What struck me about these articles is the different views the so-called "experts" have. In the first article, we have this:
"This is the price correction we've been expecting," Lereah said. "With sales stabilizing, we should go back to positive price growth early next year."
In the second article, we have this:
At the end of August, there were so many unsold homes on the market that it would take seven and a half months to sell them all at the current sales pace. The association said that was the biggest backlog since April 1993.
What's even more confusing is that the two pieces of information come from basically the same source. David Lereah is the chief economist for the Realtors Association and the second quote comes from the Realtors Association itself. So if there is still seven and a half months of backlogged inventory, that means it will be at least mid-April before we're back to normal inventory levels. As any first year economics student can tell you, surplus inventory means less demand and less demand means lower prices. I think Lereah is being overly-optimitic.
And all this does not even begin to take into account the uptick of foreclosures and mortgage defaults that will be happening as variable rate mortgages start to adjust upwards, something we're already seeing the first signs of now.
I know one thing from experience: when people start prediciting a market has hit bottom, it hasn't.
So what does this mean for a real estate investor? As long as you know the basic rules of REI and stick to them, you should be ok. The most important one is that money is made when you buy a property, not when you sell. Don't buy something that is losing money and expect appreciation or tax savings to bail you out.
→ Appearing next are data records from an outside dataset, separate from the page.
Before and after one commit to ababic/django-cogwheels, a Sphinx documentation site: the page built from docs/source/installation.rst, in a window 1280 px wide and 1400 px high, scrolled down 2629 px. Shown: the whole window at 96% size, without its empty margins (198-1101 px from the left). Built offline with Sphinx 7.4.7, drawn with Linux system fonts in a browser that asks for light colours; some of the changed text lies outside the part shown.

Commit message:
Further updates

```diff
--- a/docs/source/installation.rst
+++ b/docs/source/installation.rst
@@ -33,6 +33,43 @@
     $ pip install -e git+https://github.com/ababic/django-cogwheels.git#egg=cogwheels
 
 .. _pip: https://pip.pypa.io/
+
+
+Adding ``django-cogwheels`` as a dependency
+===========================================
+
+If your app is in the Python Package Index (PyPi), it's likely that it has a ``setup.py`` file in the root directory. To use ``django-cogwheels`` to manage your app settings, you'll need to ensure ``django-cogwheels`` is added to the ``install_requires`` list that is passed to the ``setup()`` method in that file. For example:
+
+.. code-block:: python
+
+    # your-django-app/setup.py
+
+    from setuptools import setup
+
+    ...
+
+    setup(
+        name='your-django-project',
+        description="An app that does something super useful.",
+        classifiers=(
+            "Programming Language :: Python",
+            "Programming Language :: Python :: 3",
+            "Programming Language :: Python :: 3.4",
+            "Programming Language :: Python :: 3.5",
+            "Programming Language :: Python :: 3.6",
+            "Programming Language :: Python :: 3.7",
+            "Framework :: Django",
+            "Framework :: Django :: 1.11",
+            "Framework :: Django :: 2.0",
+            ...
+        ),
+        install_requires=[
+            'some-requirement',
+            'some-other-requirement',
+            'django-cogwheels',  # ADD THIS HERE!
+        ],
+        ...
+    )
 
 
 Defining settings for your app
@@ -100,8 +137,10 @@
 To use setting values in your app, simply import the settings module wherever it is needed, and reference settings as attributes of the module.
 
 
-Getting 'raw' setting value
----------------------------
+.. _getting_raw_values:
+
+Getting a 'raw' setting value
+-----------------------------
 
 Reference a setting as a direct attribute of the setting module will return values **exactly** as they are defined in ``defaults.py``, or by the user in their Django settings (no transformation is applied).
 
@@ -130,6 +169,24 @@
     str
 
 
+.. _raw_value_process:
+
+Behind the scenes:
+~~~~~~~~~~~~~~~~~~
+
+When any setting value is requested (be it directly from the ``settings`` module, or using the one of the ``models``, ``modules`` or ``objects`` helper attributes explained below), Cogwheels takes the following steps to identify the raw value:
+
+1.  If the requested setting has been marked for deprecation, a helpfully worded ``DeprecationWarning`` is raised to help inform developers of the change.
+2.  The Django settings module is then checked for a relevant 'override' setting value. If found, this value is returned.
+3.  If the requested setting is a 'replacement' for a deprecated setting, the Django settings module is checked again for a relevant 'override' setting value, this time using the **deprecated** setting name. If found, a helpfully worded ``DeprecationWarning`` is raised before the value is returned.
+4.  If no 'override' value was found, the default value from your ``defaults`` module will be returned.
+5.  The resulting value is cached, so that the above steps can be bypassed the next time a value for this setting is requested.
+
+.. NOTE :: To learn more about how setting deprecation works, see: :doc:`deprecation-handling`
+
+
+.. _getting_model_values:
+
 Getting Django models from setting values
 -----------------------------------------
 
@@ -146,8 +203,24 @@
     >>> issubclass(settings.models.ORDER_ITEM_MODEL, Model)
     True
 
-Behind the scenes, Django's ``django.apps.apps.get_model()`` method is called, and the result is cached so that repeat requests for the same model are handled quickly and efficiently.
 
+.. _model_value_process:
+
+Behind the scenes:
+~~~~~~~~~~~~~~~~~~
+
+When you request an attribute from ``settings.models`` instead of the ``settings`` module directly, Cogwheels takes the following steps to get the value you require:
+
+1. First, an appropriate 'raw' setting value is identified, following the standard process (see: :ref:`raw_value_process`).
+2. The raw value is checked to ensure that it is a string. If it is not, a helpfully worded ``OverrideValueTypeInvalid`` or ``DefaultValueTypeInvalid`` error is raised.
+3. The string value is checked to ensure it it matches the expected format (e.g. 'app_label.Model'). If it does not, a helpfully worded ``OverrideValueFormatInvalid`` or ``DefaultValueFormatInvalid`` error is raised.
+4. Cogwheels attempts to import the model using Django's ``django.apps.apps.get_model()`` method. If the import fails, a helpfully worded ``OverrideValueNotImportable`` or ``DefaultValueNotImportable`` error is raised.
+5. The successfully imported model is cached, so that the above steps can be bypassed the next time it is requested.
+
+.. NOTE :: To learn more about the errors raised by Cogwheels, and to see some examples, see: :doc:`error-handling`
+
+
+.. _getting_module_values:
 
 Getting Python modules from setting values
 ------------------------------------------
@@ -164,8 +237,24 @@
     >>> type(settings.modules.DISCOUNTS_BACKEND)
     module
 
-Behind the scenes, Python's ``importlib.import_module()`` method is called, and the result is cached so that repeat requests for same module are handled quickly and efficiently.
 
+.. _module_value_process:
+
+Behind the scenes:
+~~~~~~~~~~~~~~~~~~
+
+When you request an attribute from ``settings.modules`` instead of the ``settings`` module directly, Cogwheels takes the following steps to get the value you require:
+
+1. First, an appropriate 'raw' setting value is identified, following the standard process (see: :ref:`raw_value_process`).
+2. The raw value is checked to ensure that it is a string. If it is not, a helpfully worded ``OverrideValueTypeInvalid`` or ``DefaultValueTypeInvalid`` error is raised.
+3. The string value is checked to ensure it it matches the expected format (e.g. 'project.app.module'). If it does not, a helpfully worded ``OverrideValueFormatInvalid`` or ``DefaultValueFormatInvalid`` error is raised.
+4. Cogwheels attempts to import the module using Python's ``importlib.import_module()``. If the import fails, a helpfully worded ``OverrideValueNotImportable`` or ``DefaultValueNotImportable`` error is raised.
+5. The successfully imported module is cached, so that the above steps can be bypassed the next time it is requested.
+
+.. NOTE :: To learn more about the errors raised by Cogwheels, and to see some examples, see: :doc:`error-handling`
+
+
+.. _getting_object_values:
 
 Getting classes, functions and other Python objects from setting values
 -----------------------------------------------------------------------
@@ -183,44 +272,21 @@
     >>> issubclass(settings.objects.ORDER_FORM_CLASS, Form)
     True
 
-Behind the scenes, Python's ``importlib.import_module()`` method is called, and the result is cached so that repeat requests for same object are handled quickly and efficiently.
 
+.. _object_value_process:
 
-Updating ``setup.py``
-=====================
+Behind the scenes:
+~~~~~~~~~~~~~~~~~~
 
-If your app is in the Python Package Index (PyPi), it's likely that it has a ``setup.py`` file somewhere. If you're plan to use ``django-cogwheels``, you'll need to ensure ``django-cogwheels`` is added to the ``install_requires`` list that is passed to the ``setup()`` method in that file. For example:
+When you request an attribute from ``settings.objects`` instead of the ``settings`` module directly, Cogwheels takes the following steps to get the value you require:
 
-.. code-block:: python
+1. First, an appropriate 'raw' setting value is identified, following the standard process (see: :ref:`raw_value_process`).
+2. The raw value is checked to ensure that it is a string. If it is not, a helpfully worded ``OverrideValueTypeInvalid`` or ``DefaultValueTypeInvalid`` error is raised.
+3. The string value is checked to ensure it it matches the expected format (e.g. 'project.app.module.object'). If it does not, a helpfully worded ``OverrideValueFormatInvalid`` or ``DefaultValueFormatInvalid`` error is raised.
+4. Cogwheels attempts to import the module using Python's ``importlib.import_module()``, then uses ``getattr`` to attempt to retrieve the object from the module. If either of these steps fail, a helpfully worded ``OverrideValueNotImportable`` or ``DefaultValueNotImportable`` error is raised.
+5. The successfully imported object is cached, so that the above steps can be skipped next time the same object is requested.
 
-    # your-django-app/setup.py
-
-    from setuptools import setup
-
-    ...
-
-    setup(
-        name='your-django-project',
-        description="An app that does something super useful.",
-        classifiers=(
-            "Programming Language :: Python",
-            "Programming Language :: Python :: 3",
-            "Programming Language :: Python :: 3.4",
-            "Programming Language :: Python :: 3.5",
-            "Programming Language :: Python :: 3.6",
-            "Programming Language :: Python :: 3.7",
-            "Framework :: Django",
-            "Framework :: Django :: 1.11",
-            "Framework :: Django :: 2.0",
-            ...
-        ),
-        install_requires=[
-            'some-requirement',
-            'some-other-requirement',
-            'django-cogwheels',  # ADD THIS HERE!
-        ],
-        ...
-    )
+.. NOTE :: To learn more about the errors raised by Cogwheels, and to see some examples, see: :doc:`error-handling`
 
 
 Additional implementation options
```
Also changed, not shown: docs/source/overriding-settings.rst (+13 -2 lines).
Become more selective in your purchase criteria. It is becoming a buyer's market, so take advantage of that.